[[ Data extracts, beginning ]]
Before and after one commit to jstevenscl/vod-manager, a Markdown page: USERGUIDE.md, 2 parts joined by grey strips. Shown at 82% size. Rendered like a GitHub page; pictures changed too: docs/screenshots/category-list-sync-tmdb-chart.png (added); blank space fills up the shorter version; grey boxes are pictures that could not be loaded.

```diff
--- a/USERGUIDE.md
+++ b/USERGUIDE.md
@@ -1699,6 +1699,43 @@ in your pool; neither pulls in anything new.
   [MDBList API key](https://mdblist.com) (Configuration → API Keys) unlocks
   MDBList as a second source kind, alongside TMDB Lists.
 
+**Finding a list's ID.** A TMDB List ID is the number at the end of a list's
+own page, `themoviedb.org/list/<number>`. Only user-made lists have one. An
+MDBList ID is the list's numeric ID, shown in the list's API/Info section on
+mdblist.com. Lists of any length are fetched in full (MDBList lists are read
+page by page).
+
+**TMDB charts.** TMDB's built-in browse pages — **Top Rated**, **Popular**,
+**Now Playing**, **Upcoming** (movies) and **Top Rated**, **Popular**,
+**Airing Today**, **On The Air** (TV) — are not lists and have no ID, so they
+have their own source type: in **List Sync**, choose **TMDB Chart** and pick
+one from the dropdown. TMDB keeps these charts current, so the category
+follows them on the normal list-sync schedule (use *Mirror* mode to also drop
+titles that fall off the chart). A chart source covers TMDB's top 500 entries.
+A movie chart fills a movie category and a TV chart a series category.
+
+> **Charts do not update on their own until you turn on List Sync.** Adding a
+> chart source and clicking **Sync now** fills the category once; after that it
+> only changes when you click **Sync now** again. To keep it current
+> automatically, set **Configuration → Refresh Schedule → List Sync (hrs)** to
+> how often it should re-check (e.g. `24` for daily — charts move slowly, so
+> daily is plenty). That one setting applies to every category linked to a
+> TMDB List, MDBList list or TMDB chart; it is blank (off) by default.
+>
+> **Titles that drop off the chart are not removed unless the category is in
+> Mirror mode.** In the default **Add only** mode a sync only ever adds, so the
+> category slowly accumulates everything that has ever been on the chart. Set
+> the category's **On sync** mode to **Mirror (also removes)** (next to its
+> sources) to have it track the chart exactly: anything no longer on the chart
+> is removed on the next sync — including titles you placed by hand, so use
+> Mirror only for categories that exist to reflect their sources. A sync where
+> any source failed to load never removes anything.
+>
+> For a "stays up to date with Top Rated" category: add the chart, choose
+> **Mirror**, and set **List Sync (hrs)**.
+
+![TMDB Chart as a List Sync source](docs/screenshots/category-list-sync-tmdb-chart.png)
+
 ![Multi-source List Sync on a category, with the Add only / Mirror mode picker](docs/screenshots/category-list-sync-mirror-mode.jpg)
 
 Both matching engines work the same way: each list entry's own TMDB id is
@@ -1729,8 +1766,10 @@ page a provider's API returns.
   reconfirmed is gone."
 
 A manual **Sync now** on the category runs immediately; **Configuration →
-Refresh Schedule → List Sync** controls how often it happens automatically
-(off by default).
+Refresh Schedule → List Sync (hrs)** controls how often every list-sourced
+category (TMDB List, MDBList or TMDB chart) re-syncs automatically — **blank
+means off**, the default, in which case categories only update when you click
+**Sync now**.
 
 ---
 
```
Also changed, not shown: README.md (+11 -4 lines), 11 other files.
[[ Data extracts, end ]]
Exercise >>
Lines containing the string "mode" are the ones to copy from the entries above.

Solution for this task >>
+follows them on the normal list-sync schedule (use *Mirror* mode to also drop
+> Mirror mode.** In the default **Add only** mode a sync only ever adds, so the
+> the category's **On sync** mode to **Mirror (also removes)** (next to its
 ![Multi-source List Sync on a category, with the Add only / Mirror mode picker](docs/screenshots/category-list-sync-mirror-mode.jpg)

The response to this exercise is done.